MILWAUKEE -- The Brewers made the surprise announcement on Tuesday that left-hander Chris Narveson had undergone surgery on his left hip, but club officials were hopeful he will be ready for the start of Spring Training.
Assistant general manager Gord Ash said Narveson had a chronic hip condition that dates back several years, and doctors advised after the season that it required a surgical fix. The procedure was done arthroscopically by Dr. William Raasch, the Brewers' head physician. Narveson was to visit Raasch on Wednesday for a follow-up before returning home to North Carolina to continue therapy.
Ash said that Narveson's timetable would go "right up to Spring Training, but everybody is optimistic about the outcome."
Narveson was 11-8 with a 4.45 ERA during the regular season, and is expected to be part of a five-man Milwaukee starting rotation set to return intact in 2012. He made six apparently healthy relief appearances during the postseason, pitching four times in the National League Championship Series against the Cardinals. Narveson worked in relief of Shaun Marcum in Game 6 of that series, and allowed a pair of homers and five earned runs in a loss that dashed the Brewers' World Series hopes.
In other roster moves on Tuesday:
The Brewers outrighted infielder Josh Wilson and right-hander Mark DiFelice to Triple-A Nashville. Wilson spent most of the season with the Brewers, but was left off the roster for the NL Division Series and the NLCS.
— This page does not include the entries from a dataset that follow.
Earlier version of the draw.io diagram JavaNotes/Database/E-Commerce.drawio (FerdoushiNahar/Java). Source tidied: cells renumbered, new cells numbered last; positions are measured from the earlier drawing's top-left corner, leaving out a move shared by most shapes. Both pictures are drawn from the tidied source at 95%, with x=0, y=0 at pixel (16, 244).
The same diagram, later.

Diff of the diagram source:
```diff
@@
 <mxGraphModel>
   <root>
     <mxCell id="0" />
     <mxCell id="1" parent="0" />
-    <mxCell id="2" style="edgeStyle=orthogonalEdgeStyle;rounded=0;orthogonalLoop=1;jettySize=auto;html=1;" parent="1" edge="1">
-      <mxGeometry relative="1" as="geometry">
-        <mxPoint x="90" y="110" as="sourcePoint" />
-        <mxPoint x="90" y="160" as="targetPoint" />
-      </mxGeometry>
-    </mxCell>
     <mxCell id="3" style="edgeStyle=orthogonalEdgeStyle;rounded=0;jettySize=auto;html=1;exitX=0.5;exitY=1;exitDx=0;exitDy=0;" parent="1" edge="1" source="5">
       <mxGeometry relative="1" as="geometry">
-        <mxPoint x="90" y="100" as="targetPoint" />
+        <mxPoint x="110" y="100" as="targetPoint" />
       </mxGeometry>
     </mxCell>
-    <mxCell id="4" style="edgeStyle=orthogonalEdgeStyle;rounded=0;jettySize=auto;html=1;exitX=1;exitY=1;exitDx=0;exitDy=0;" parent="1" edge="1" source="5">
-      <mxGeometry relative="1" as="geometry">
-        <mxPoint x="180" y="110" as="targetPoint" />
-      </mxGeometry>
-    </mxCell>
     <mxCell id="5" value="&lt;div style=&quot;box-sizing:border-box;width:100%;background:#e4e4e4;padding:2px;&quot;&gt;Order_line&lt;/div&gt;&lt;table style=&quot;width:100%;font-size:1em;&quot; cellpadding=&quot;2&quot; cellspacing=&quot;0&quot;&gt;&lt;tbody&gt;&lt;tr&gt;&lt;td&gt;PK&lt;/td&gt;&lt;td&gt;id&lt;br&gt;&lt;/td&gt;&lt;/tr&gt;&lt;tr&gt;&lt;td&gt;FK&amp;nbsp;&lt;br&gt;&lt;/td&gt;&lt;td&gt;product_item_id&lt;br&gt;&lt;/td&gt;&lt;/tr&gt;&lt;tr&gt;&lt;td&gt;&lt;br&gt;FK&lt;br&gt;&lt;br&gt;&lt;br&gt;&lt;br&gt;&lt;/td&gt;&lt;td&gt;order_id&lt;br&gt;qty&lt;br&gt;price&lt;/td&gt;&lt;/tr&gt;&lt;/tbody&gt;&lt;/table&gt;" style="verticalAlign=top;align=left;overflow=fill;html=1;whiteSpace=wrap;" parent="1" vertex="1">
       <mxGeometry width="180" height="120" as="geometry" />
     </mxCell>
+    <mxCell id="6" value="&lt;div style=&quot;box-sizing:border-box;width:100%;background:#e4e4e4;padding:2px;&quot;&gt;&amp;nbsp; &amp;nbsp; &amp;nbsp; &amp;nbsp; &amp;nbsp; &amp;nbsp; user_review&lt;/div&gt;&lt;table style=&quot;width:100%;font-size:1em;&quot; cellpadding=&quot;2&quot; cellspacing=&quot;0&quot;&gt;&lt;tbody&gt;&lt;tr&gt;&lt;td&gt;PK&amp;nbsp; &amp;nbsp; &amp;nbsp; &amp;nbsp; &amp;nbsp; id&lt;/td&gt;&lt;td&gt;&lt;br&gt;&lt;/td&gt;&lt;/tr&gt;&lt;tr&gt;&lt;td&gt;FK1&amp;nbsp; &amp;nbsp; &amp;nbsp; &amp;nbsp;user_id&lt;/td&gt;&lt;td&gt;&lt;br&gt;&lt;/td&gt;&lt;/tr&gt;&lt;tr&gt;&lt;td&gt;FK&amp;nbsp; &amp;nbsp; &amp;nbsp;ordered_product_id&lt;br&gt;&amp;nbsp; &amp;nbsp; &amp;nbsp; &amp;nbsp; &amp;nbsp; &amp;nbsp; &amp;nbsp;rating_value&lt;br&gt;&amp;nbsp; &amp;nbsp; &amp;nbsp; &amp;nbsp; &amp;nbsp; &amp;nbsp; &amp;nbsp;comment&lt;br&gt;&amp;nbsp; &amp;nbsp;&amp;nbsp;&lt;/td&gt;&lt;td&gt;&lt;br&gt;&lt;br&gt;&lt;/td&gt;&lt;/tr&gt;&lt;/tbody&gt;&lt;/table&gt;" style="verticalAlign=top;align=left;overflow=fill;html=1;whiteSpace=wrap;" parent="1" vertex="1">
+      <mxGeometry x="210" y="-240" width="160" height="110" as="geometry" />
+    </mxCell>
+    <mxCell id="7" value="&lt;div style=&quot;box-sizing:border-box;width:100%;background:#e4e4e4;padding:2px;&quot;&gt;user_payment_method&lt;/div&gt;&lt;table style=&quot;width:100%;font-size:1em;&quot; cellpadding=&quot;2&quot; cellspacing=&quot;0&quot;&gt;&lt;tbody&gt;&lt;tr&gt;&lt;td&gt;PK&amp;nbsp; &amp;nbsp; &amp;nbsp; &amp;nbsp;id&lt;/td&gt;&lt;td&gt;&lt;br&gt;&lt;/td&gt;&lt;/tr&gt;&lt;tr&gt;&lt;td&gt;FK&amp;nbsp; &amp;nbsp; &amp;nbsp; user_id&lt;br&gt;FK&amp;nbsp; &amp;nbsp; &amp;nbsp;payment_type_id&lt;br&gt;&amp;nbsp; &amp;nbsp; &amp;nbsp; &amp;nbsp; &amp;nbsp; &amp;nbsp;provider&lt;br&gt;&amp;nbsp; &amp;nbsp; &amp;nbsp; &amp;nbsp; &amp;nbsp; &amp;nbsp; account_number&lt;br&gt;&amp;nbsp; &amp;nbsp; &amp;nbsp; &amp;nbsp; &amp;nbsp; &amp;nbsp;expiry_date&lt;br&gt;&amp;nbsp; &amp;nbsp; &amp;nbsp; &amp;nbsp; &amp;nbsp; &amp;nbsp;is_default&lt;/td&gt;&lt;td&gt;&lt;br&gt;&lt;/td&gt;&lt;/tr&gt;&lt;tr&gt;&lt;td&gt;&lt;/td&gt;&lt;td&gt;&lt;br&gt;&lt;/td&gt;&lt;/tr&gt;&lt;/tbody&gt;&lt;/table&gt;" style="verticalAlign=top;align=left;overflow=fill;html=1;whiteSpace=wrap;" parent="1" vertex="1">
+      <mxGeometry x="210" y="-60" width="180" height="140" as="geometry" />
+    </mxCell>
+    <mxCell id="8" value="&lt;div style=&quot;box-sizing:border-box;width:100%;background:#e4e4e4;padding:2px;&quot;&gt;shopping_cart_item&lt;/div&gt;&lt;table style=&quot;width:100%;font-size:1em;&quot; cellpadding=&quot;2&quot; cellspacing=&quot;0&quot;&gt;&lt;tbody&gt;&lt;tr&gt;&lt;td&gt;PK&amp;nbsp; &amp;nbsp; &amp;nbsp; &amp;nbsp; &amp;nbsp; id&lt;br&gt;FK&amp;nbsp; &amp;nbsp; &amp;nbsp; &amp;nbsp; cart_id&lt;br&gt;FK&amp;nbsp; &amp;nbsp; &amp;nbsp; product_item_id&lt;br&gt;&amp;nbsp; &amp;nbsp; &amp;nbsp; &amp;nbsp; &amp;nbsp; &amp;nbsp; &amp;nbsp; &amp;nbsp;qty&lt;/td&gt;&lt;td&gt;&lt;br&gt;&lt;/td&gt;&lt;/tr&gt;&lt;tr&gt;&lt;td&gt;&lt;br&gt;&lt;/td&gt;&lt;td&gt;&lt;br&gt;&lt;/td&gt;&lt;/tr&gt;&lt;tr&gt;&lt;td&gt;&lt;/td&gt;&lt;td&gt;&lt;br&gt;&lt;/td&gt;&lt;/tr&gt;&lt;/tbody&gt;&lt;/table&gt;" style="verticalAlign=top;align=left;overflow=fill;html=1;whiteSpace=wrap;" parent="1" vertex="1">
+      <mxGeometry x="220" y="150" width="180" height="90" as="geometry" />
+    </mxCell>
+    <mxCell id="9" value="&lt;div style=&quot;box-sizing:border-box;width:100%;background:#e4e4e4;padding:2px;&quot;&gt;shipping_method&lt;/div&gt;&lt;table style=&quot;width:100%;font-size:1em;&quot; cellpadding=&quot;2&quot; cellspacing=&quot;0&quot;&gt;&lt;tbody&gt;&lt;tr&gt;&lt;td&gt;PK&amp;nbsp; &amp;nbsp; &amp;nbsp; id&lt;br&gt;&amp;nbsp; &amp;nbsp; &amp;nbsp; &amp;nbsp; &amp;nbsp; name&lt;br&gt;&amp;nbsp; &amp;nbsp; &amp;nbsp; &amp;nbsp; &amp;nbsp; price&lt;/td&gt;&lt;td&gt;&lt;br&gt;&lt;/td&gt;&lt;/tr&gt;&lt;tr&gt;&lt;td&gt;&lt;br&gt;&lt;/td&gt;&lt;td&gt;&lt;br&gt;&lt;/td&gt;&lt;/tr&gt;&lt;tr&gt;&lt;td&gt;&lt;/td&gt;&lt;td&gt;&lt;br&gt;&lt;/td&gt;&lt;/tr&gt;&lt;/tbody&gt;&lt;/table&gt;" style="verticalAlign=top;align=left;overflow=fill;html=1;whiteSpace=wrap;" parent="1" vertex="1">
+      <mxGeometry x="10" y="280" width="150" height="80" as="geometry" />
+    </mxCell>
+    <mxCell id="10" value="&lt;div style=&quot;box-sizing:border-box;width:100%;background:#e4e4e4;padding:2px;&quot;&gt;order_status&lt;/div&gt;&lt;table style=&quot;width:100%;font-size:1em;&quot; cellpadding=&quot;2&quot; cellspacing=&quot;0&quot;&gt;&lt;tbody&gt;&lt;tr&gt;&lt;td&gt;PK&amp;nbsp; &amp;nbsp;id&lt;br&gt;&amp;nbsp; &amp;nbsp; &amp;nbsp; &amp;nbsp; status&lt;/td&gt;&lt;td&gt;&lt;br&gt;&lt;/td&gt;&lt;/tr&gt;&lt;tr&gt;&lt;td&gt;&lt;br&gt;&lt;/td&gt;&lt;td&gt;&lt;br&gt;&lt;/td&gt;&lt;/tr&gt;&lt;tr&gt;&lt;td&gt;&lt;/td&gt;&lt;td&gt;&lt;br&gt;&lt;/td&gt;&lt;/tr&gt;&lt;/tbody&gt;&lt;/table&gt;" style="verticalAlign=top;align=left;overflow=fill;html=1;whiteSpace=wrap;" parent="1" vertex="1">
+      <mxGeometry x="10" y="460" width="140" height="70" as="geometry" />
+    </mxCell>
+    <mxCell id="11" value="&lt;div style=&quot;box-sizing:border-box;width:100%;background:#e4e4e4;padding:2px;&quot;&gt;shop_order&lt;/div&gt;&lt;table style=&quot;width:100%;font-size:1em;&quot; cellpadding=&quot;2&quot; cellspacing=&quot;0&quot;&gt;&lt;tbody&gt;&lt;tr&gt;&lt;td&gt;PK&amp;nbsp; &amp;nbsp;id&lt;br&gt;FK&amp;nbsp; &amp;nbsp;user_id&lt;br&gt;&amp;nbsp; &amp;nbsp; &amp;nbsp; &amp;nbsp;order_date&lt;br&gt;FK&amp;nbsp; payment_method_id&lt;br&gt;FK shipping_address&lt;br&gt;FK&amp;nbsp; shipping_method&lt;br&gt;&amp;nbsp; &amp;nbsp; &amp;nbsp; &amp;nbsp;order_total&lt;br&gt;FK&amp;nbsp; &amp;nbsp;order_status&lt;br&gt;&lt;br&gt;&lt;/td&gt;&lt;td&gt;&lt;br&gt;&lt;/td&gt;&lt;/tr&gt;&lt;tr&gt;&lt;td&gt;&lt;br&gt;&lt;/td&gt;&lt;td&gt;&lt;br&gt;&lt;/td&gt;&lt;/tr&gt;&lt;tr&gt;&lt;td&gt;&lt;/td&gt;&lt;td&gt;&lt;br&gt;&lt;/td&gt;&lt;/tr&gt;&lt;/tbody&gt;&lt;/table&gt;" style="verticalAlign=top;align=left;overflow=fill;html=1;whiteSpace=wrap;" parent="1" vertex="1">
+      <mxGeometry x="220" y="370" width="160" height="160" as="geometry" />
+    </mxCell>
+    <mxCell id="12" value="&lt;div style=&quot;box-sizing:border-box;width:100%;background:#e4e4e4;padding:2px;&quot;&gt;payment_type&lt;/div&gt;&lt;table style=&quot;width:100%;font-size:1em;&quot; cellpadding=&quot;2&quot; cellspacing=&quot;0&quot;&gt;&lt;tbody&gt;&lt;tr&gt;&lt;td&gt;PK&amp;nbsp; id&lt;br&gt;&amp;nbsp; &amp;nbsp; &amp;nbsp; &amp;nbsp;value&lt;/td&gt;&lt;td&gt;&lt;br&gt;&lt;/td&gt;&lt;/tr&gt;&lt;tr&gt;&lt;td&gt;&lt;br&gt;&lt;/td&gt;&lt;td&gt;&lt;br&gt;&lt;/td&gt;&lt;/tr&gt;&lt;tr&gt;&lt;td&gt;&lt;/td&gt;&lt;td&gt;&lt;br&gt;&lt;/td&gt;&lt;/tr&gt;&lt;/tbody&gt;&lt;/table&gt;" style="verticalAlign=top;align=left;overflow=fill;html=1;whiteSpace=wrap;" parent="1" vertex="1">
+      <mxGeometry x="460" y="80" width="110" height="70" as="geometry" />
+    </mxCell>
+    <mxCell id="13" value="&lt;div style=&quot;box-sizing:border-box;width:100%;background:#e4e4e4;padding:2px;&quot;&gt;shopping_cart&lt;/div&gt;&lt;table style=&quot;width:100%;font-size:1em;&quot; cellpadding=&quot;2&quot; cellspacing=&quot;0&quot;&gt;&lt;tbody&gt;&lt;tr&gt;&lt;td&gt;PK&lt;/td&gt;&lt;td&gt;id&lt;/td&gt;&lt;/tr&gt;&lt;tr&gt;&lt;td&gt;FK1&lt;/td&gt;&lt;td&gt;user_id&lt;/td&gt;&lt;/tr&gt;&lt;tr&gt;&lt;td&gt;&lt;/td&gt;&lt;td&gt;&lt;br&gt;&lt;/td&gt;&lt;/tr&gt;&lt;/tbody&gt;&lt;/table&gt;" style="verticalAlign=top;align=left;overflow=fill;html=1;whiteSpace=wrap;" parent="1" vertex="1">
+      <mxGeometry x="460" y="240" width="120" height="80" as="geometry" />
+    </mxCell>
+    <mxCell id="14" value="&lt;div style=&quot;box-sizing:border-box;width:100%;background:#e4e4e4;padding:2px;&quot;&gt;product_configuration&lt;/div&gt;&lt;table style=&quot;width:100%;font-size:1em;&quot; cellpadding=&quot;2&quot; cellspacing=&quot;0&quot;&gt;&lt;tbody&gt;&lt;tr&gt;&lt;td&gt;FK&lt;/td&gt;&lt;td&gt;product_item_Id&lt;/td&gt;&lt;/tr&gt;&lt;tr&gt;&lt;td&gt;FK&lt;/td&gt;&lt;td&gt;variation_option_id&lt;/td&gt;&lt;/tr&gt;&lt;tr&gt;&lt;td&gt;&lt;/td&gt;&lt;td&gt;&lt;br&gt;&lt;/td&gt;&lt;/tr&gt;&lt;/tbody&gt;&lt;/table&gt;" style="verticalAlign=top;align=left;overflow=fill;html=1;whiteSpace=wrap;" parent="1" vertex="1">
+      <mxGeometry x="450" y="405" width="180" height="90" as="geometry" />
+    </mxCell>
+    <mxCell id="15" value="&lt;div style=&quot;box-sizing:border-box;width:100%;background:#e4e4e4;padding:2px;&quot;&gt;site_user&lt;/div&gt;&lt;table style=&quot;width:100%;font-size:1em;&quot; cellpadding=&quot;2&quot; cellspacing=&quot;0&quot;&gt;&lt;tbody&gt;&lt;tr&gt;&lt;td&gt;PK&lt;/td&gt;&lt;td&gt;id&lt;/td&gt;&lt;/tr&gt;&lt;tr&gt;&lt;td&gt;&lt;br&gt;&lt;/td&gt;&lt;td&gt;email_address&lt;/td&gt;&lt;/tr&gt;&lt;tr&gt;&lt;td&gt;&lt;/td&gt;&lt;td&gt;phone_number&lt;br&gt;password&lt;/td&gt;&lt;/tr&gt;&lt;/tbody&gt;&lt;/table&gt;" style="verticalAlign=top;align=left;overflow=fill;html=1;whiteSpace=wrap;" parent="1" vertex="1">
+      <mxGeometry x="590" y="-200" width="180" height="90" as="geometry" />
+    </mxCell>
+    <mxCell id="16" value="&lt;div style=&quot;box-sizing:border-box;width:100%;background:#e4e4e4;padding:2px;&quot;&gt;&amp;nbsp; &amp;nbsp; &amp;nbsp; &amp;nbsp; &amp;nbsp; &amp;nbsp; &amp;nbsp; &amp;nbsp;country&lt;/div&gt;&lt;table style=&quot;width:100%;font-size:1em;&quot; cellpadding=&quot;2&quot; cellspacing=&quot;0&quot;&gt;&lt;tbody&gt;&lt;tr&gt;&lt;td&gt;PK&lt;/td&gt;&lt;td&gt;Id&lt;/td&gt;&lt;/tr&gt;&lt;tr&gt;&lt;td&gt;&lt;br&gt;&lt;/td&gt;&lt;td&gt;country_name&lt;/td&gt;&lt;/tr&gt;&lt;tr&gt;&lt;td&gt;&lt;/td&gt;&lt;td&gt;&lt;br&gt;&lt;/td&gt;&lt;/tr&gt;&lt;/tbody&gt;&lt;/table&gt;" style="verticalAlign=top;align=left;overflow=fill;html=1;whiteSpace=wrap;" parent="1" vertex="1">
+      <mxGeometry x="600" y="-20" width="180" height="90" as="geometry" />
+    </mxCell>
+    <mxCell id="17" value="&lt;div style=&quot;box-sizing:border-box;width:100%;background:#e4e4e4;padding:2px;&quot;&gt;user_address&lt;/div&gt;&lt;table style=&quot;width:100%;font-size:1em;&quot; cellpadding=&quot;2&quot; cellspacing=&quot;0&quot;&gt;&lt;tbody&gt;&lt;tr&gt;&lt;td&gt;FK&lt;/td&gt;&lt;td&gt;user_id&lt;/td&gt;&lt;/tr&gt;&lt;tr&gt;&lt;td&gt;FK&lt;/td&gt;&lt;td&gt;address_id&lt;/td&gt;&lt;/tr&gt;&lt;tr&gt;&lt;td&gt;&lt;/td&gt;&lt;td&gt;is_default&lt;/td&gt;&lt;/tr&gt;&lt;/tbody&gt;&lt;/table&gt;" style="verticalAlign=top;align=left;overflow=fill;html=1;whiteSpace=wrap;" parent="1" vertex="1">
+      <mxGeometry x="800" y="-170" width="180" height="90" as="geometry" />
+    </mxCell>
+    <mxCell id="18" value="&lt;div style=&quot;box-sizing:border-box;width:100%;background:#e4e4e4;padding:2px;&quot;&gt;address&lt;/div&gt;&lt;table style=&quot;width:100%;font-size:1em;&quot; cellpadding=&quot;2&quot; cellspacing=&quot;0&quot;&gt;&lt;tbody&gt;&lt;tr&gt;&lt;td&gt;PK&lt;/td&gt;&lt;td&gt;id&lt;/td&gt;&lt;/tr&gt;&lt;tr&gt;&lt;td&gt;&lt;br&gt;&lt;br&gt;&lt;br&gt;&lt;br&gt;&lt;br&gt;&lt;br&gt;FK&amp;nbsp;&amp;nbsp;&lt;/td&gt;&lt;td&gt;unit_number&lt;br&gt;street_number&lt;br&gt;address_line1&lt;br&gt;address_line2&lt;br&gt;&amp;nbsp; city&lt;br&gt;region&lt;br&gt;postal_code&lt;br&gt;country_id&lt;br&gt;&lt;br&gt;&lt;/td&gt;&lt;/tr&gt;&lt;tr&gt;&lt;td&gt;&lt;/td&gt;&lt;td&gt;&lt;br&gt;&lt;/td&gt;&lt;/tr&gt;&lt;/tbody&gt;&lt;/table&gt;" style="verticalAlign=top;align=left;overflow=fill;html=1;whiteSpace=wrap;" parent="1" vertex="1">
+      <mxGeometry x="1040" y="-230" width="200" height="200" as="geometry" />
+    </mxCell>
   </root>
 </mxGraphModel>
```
The team reinstated right-hander Brandon Kintzler from the 15-day disabled list, and left-handed relievers Manny Parra and Mitch Stetter from the 60-day disabled list.
With those transactions, the Brewers' 40-man roster returned to capacity.
The club also re-signed shortstop Edwin Maysonet to a Minor League contract, with an invitation to Major League Spring Training camp. Maysonet, who turned 30 last week, batted .290 in 103 games at Nashville in 2011.
Adam McCalvy is a reporter for MLB.com. Read his blog, Brew Beat, and follow him on Twitter at @AdamMcCalvy. This story was not subject to the approval of Major League Baseball or its clubs.